Xiaoyin Chen, Ph.D.Assistant Investigator, Allen Institute
Xiaoyin Chen is an assistant investigator at the Allen Institute for Brain Science. Chen and his team are developing and applying sequencing-based neuroanatomical approaches to understand the wiring logic of neuronal types across development and evolution.
Chen obtained his B.S in biology at Tsinghua University in Beijing, China. He then moved to New York City and completed his Ph.D with Martin Chalfie at Columbia University, where he studied mechanosensation in the nematode C. elegans. Chen then joined Tony Zador’s lab at Cold Spring Harbor Laboratory as a postdoctoral researcher. In the Zabor Lab, he developed BARseq, a sequencing-based neuroanatomical technique with cellular resolution and unparalleled throughput. His work in developing BARseq was featured by the NIH Director’s Blog, BRAIN Initiative Alliance, and various news outlets including Nature, Spectrum and Technology Networks. Chen is a recipient of the NIH Director’s New Innovator Award.
Project: The role of corticostriatal neurons in visual decisions
A group of dots flickers across a screen as a mouse watches. The mouse is tasked with making a decision based on the pattern of dots — are there more dots in the upper half of the screen or in the lower half? If there are more dots in the upper half, for example, the mouse will indicate that by drinking water from a spout the left; if there are more dots in the lower half, the animal will drink water from a spout on the right. Such processes — using sensory input to decide upon an action — are fundamental to any animal’s behavior, including humans. Humans are constantly taking in sensory information and using it to guide our decisions and actions. However, the neuronal circuits underlying visually-based decision-making are unknown. In mice, it has previously been discovered that a brain region called the striatum takes information about sounds from the auditory cortex and uses that information to make decisions. These critical links between the auditory cortex and the striatum are called corticostriatal connections. Are corticostriatal connections critical to visual decision-making as well? Such a result would imply a general role for the striatum in processing not just sound information, but also perceptual information from many senses — positioning that brain region as a hub of sensory-based decision-making. This project plans to use a visual decision-making task to probe this very question. While the mice watch the dots flicker across the screen, the research team will use sophisticated genetic techniques to manipulate the activity of corticostriatal neurons.

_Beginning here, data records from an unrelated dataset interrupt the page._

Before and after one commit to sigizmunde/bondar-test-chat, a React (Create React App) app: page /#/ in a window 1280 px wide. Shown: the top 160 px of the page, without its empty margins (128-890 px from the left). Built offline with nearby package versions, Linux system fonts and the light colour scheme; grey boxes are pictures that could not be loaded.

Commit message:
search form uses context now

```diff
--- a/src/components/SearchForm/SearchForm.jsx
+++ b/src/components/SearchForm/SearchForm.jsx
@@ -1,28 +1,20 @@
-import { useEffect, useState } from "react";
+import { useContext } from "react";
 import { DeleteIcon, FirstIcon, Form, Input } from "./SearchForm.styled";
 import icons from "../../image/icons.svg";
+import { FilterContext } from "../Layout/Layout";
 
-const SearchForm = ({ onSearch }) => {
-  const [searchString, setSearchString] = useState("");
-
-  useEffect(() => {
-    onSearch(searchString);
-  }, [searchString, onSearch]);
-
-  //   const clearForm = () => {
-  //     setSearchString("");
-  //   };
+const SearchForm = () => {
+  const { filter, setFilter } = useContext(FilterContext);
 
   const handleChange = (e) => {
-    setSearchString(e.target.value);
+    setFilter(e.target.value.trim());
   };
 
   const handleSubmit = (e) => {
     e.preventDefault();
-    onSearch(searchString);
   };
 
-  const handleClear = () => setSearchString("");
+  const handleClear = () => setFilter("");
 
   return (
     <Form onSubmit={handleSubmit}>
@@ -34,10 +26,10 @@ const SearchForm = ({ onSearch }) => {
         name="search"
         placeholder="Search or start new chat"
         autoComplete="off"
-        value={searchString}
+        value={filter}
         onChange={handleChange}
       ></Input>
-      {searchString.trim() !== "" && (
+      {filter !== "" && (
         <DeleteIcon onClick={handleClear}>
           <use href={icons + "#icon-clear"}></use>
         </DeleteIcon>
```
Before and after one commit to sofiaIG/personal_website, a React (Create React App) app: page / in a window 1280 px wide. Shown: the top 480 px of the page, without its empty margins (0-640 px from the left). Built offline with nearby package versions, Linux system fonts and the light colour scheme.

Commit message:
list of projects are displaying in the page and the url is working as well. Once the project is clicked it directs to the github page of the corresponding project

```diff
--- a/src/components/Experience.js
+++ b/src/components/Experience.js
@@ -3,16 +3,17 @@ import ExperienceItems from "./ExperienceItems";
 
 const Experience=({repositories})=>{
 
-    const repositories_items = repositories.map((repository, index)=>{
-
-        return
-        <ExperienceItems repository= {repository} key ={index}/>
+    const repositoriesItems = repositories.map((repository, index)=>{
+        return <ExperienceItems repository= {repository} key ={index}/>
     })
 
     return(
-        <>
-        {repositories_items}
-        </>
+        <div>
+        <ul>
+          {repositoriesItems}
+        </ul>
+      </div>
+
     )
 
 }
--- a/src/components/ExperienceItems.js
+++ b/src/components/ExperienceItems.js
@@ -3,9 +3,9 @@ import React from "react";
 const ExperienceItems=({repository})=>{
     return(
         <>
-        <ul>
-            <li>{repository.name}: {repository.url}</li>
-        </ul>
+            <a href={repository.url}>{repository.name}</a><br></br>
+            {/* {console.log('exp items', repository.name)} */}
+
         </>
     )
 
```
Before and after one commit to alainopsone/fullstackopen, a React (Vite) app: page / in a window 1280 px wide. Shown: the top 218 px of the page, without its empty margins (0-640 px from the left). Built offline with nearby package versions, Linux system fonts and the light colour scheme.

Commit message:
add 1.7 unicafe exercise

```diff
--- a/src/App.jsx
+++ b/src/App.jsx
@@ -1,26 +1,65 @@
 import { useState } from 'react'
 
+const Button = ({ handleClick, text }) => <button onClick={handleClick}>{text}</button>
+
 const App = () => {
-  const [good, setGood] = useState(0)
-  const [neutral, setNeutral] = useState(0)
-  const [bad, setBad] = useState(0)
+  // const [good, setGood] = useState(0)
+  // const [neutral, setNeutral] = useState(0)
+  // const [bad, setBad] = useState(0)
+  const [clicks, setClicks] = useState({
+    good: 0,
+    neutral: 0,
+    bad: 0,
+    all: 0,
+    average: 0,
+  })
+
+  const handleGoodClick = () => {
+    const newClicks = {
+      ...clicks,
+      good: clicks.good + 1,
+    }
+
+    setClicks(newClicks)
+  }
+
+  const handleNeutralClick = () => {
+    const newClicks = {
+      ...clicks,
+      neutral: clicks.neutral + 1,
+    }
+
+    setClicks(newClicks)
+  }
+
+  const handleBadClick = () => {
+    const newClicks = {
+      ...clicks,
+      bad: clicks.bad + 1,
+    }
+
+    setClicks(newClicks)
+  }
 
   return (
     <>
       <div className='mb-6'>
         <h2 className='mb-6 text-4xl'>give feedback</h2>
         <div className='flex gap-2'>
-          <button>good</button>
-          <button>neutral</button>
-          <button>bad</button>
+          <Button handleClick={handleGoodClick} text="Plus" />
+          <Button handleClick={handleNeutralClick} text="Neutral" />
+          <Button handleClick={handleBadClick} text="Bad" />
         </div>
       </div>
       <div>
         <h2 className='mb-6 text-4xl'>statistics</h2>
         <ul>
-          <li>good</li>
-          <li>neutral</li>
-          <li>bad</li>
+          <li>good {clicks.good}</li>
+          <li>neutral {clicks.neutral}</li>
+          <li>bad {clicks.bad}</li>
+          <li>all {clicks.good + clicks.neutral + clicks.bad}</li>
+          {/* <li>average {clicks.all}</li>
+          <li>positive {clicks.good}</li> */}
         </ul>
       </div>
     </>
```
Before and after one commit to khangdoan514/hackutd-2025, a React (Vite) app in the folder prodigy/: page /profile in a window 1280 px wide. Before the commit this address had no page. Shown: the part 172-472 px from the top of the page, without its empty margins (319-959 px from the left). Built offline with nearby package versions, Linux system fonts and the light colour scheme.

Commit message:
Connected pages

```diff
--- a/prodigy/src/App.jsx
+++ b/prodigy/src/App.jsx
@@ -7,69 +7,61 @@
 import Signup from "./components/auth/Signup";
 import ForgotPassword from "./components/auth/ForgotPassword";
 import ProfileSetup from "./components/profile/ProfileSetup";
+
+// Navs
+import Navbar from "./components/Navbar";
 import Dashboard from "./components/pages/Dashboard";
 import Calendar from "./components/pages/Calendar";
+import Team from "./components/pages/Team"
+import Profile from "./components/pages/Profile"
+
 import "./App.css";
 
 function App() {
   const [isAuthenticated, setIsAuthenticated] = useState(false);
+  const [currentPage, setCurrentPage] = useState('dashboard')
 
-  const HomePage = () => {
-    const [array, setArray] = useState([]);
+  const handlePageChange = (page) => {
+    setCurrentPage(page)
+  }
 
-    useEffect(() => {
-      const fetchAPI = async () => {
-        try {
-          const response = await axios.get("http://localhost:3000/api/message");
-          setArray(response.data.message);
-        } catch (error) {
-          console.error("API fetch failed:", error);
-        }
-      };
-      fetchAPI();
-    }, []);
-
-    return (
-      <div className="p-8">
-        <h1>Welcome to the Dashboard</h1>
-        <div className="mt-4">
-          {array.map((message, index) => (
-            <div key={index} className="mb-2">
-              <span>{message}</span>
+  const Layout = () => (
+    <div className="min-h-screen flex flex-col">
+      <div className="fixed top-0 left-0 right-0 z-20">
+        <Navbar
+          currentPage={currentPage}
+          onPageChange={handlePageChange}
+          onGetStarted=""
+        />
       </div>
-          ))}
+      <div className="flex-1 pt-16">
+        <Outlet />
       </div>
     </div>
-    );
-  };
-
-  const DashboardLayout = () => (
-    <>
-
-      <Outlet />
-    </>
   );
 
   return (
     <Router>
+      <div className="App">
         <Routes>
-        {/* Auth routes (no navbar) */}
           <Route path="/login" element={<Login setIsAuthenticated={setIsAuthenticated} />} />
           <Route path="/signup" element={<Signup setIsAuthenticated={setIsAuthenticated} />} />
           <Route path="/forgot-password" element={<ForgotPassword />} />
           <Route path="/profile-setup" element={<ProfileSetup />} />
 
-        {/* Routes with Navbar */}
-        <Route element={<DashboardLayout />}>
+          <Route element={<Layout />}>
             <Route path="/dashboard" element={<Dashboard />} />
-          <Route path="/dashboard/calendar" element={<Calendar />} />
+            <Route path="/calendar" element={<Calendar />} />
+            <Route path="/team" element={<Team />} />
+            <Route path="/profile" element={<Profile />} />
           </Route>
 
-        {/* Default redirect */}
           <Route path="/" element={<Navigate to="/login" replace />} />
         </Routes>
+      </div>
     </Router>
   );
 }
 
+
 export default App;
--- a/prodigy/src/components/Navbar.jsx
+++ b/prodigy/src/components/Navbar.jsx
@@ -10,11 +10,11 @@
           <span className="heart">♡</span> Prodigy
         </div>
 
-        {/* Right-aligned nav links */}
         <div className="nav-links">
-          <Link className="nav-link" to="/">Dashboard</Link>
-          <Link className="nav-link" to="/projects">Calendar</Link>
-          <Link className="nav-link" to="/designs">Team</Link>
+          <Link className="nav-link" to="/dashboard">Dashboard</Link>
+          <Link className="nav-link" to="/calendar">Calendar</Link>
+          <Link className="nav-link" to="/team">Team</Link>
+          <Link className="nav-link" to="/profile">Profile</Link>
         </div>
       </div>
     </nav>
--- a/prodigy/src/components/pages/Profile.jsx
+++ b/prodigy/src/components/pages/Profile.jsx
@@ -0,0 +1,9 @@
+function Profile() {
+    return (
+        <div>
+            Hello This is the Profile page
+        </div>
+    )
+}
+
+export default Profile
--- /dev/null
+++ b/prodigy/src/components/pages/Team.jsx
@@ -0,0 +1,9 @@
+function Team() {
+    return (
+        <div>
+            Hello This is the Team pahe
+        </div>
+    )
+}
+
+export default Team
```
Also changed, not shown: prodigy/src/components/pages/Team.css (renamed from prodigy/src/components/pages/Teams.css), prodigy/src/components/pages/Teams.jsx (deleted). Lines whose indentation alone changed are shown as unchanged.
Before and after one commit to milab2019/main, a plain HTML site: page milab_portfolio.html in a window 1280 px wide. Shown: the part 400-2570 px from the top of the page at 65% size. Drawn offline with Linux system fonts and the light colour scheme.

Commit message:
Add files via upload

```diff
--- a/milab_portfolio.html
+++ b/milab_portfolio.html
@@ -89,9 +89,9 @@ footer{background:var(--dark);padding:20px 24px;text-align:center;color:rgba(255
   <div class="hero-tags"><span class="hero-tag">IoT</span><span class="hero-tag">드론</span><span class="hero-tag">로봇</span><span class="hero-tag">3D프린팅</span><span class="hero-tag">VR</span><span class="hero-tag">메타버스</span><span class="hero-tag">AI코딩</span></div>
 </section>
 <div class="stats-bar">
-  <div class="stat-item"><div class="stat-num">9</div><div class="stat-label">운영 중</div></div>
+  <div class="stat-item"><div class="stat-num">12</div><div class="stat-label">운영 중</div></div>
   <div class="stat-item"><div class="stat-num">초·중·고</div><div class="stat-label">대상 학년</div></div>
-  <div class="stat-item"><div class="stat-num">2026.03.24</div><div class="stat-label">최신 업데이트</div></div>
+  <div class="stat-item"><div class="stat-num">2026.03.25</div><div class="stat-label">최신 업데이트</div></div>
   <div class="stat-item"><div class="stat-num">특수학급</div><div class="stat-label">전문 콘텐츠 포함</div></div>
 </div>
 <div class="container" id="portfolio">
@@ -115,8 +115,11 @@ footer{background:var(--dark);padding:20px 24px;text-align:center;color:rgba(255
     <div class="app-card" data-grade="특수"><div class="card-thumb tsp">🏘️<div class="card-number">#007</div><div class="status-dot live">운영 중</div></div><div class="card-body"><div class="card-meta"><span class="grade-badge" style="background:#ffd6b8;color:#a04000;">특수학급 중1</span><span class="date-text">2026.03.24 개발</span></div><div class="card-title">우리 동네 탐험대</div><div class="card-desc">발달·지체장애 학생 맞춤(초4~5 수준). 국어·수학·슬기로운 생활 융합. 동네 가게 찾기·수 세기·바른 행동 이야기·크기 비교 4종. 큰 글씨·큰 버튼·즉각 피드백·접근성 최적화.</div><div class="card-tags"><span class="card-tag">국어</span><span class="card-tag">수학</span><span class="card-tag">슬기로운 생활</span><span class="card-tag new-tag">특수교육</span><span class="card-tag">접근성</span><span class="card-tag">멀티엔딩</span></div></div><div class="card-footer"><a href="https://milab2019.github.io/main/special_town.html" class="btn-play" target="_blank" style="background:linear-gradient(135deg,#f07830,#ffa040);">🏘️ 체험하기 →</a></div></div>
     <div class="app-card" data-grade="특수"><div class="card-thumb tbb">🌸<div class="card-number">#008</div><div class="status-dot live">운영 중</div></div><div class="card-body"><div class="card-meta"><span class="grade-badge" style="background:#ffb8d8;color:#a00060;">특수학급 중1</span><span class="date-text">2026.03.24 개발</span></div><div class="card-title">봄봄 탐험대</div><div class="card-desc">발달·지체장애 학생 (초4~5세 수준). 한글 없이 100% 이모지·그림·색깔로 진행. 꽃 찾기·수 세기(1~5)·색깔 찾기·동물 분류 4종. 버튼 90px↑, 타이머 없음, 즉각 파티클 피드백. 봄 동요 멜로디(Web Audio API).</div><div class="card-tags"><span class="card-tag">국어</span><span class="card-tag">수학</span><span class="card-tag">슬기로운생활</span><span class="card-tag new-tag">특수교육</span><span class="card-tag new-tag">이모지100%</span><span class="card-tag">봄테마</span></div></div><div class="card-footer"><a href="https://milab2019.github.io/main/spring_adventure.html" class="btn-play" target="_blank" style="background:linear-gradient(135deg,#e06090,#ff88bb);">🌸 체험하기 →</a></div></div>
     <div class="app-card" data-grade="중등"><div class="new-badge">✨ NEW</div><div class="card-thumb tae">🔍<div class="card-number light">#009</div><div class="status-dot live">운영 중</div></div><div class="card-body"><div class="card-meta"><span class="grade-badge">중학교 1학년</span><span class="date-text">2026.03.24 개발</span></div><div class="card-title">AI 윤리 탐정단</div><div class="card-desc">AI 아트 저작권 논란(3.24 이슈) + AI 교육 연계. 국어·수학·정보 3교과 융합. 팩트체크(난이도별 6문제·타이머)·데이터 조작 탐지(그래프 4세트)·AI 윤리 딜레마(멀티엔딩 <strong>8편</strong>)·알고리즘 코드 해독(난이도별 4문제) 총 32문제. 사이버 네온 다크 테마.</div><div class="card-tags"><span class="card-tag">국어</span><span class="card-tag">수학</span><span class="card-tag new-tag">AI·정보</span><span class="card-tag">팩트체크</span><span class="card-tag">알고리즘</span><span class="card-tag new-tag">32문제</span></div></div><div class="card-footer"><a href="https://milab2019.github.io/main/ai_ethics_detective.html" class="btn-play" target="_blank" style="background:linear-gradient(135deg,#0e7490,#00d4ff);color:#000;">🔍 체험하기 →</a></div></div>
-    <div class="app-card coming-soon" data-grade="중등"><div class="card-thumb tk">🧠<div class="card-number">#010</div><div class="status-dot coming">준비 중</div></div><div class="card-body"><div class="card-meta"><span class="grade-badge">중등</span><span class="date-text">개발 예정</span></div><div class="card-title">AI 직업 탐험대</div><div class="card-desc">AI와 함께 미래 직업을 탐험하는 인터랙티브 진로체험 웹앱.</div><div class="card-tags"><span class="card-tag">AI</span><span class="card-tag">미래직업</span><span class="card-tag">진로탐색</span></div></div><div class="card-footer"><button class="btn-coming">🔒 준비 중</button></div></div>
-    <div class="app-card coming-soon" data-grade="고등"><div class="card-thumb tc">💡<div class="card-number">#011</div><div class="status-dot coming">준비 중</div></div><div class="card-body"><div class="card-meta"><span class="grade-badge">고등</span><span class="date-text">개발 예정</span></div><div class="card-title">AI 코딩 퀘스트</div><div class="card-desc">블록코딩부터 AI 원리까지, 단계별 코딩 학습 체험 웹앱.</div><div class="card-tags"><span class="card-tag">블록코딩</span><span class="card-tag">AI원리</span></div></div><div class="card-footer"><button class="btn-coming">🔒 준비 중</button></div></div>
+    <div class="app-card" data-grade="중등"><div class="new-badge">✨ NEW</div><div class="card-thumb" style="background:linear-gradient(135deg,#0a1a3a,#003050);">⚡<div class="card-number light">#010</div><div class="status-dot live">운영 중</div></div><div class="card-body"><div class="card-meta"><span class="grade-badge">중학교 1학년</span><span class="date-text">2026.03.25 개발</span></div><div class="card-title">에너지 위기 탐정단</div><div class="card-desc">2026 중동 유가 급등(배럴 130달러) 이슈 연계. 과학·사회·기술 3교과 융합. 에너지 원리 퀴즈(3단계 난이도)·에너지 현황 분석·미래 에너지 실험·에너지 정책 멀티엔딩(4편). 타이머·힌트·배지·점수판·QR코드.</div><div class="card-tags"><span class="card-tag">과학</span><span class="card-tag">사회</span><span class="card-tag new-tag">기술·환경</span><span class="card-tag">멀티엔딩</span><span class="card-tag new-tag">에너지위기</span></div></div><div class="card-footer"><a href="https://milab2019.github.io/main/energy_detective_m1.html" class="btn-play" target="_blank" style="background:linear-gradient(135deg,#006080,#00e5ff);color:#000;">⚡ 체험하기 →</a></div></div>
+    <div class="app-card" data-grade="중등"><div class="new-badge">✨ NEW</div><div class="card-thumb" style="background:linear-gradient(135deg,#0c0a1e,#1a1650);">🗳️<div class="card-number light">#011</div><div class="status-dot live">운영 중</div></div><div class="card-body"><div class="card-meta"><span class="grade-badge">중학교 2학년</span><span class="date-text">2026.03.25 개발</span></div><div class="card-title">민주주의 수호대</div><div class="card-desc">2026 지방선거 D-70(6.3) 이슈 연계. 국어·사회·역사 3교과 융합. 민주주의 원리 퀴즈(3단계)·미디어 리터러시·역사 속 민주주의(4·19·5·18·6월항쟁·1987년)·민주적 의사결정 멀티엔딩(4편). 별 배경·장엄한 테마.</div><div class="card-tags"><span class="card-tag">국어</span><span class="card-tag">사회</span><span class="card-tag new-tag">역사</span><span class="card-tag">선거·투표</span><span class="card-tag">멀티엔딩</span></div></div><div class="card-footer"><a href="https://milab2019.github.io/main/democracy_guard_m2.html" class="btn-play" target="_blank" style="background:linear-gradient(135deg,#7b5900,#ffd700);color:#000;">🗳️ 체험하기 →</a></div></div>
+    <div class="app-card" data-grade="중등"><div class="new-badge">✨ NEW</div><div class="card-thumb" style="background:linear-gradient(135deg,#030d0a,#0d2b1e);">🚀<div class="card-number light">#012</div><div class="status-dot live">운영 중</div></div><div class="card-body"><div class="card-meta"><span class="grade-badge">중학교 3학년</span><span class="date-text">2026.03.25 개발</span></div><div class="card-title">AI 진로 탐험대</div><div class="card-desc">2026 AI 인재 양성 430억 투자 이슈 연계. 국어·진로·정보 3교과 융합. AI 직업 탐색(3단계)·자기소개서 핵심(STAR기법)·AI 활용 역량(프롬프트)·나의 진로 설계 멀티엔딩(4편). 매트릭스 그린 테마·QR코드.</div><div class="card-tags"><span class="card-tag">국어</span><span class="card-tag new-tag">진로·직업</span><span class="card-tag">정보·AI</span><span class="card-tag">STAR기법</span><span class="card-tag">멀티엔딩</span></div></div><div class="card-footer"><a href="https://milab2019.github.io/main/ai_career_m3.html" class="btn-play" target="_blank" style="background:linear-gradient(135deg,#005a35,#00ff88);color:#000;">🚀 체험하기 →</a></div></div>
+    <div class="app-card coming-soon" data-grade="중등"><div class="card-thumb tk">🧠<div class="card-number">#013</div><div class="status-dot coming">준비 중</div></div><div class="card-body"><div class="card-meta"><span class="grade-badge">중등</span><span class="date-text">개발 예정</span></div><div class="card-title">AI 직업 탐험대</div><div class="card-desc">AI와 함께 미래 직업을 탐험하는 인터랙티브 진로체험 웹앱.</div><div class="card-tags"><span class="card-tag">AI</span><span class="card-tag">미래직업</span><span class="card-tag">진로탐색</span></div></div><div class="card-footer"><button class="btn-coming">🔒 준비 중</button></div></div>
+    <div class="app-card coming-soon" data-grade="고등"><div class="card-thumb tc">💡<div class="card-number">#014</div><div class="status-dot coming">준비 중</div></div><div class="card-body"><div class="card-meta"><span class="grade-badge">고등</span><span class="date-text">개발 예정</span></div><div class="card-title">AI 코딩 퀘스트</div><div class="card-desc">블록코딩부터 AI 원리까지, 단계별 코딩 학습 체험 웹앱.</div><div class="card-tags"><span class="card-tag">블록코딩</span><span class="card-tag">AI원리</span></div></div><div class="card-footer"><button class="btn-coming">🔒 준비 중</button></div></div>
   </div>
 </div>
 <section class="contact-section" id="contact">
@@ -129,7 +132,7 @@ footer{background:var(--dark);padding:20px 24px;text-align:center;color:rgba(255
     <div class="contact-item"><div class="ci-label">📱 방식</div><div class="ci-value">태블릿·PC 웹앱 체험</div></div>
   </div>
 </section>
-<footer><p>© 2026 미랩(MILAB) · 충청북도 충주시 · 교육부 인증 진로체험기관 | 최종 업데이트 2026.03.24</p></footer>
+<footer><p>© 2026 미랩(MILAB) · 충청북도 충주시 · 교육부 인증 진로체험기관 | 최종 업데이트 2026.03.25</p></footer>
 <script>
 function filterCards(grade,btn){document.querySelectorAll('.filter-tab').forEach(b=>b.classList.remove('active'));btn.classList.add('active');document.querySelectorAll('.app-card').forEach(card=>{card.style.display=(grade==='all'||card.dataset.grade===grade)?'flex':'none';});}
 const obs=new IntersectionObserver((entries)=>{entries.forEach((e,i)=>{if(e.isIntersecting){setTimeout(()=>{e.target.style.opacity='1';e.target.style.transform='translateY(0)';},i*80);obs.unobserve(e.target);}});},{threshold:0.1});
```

If, by stimulating or inhibiting corticostriatal neurons they can nudge the mouse to make one decision over another, they will have shown a causal role for these neurons in visual decision-making. These results will have broad implications for how scientists think about sensory information processing in the brain.